Ocean biogeochemistry in the Norwegian Earth System Model version 2 (NorESM2)
|Author(s)||Tjiputra Jerry F.1, 2, Schwinger Jorg1, 2, Bentsen Mats1, 2, Moree Anne L.2, 3, Gao Shuang2, 4, Bethke Ingo2, 3, Heinze Christoph2, 3, Goris Nadine1, 2, Gupta Alok1, 2, He Yan-Chun2, 5, Olivie Dirk6, Seland Oyvind6, Schulz Michael6|
|Affiliation(s)||1 : NORCE Norwegian Res Ctr, Bergen, Norway.
2 : Bjerknes Ctr Climate Res, Bergen, Norway.
3 : Univ Bergen, Geophys Inst, Bergen, Norway.
4 : Inst Marine Res, Bergen, Norway.
5 : Nansen Environm & Remote Sensing Ctr, Bergen, Norway.
6 : Norwegian Meteorol Inst, Oslo, Norway.
|Source||Geoscientific Model Development (1991-959X) (Copernicus Gesellschaft Mbh), 2020-05 , Vol. 13 , N. 5 , P. 2393-2431|
|WOS© Times Cited||4|
|Note||Special issue | The Norwegian Earth System Model: NorESM; basic development, validation, scientific analyses, and climate scenarios Editor(s): GMD topical editors | Coordinators: M. Bentsen and M. Schulz|
The ocean carbon cycle is a key player in the climate system through its role in regulating the atmospheric carbon dioxide concentration and other processes that alter the Earth's radiative balance.
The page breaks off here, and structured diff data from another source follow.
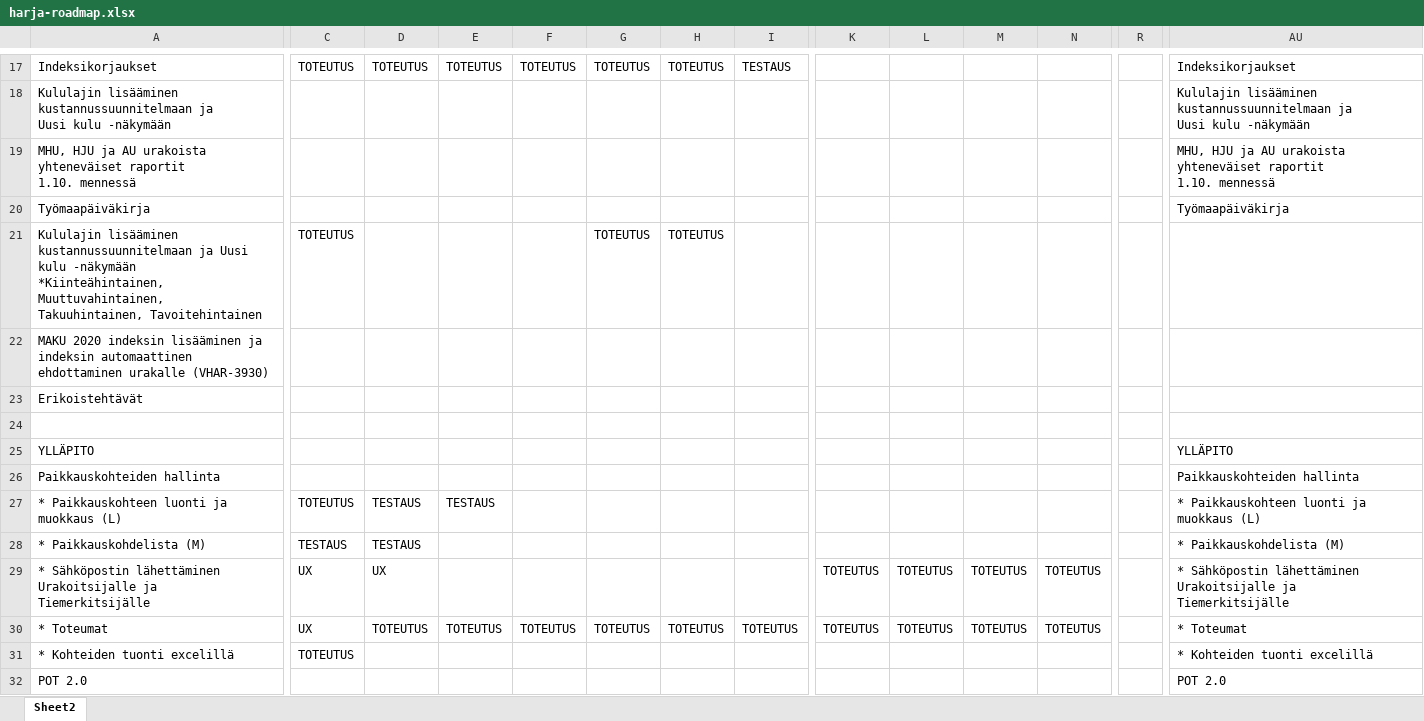
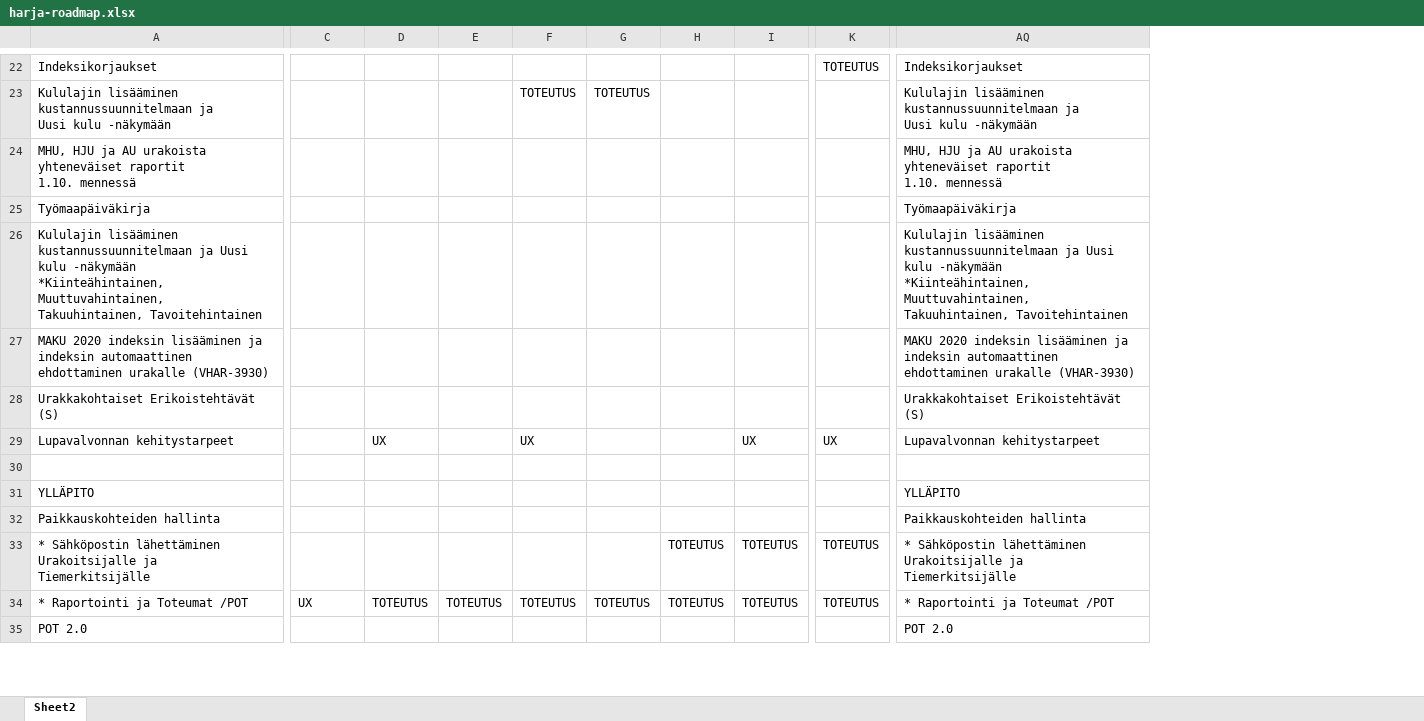
Before and after one commit to finnishtransportagency/harja, an Excel workbook: documents/harja-roadmap.xlsx, sheet Sheet2, drawn as a sheet; only a part is shown, gaps mark what is left out; values as stored, in another font and other column widths than the file's, no cell formats; charts and pictures not drawn; removed rows and columns are numbered as before the commit, all else as after; rows hold the shown columns only; ↵ is a line break in a cell; the diff covers the shown part only; the diff names each change by its address in the sheet, - before the commit and + after, or states it on an @@ line.

```diff
--- a/documents/harja-roadmap.xlsx (sheet Sheet2)
+++ b/documents/harja-roadmap.xlsx (sheet Sheet2)
-column L, rows 29-30: TOTEUTUS | TOTEUTUS
-column M, rows 29-30: TOTEUTUS | TOTEUTUS
-column N, rows 29-30: TOTEUTUS | TOTEUTUS
-column R, empty
-C22: TOTEUTUS
+C22: (empty)
-D22: TOTEUTUS
+D22: (empty)
-E22: TOTEUTUS
+E22: (empty)
-F22: TOTEUTUS
+F22: (empty)
-G22: TOTEUTUS
+G22: (empty)
-H22: TOTEUTUS
+H22: (empty)
-I22: TESTAUS
+I22: (empty)
-K22: (empty)
+K22: TOTEUTUS
-F23: (empty)
+F23: TOTEUTUS
-G23: (empty)
+G23: TOTEUTUS
-C26: TOTEUTUS
+C26: (empty)
-G26: TOTEUTUS
+G26: (empty)
-H26: TOTEUTUS
+H26: (empty)
-AQ26: (empty)
+AQ26: Kululajin lisääminen kustannussuunnitelmaan ja Uusi kulu -näkymään ↵ *Kiinteähintainen, Muuttuvahintainen, Takuuhintainen, Tavoitehintainen
-AQ27: (empty)
+AQ27: MAKU 2020 indeksin lisääminen ja indeksin automaattinen ehdottaminen urakalle (VHAR-3930)
+AQ27:AR27 merged
-row 23: Erikoistehtävät
+row 28: Urakkakohtaiset Erikoistehtävät (S) |  |  |  |  |  |  |  |  | Urakkakohtaiset Erikoistehtävät (S)
+row 29: Lupavalvonnan kehitystarpeet |  | UX |  | UX |  |  | UX | UX | Lupavalvonnan kehitystarpeet
+AQ30:AR30 merged
-row 27: * Paikkauskohteen luonti ja muokkaus (L) | TOTEUTUS | TESTAUS | TESTAUS |  |  |  |  |  |  |  |  |  | * Paikkauskohteen luonti ja muokkaus (L)
-row 28: * Paikkauskohdelista (M) | TESTAUS | TESTAUS |  |  |  |  |  |  |  |  |  |  | * Paikkauskohdelista (M)
-C33: UX
+C33: (empty)
-D33: UX
+D33: (empty)
-H33: (empty)
+H33: TOTEUTUS
-I33: (empty)
+I33: TOTEUTUS
-A34: * Toteumat
+A34: * Raportointi ja Toteumat /POT
-AQ34: * Toteumat
+AQ34: * Raportointi ja Toteumat /POT
-row 31: * Kohteiden tuonti excelillä | TOTEUTUS |  |  |  |  |  |  |  |  |  |  |  | * Kohteiden tuonti excelillä
```
Also changed, not shown: 9 added rows, 4 removed rows, 79 edited cells and merged cells elsewhere in this sheet, cell formats, charts or pictures.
In the second version of the Norwegian Earth System Model (NorESM2), the oceanic carbon cycle component has gone through numerous updates that include, amongst others, improved process representations, increased interactions with the atmosphere, and additional new tracers. Oceanic dimethyl sulfide (DMS) is now prognostically simulated and its fluxes are directly coupled with the atmospheric component, leading to a direct feedback to the climate. Atmospheric nitrogen deposition and additional riverine inputs of other biogeochemical tracers have recently been included in the model. The implementation of new tracers such as "preformed" and "natural" tracers enables a separation of physical from biogeochemical drivers as well as of internal from external forcings and hence a better diagnostic of the simulated biogeochemical variability. Carbon isotope tracers have been implemented and will be relevant for studying long-term past climate changes. Here, we describe these new model implementations and present an evaluation of the model's performance in simulating the observed climatological states of water-column biogeochemistry and in simulating transient evolution over the historical period. Compared to its predecessor NorESM1, the new model's performance has improved considerably in many aspects. In the interior, the observed spatial patterns of nutrients, oxygen, and carbon chemistry are better reproduced, reducing the overall model biases. A new set of ecosystem parameters and improved mixed layer dynamics improve the representation of upper-ocean processes (biological production and air-sea CO2 fluxes) at seasonal timescale. Transient warming and air-sea CO2 fluxes over the historical period are also in good agreement with observation-based estimates. NorESM2 participates in the Coupled Model Intercomparison Project phase 6 (CMIP6) through DECK (Diagnostic, Evaluation and Characterization of Klima) and several endorsed MIP simulations.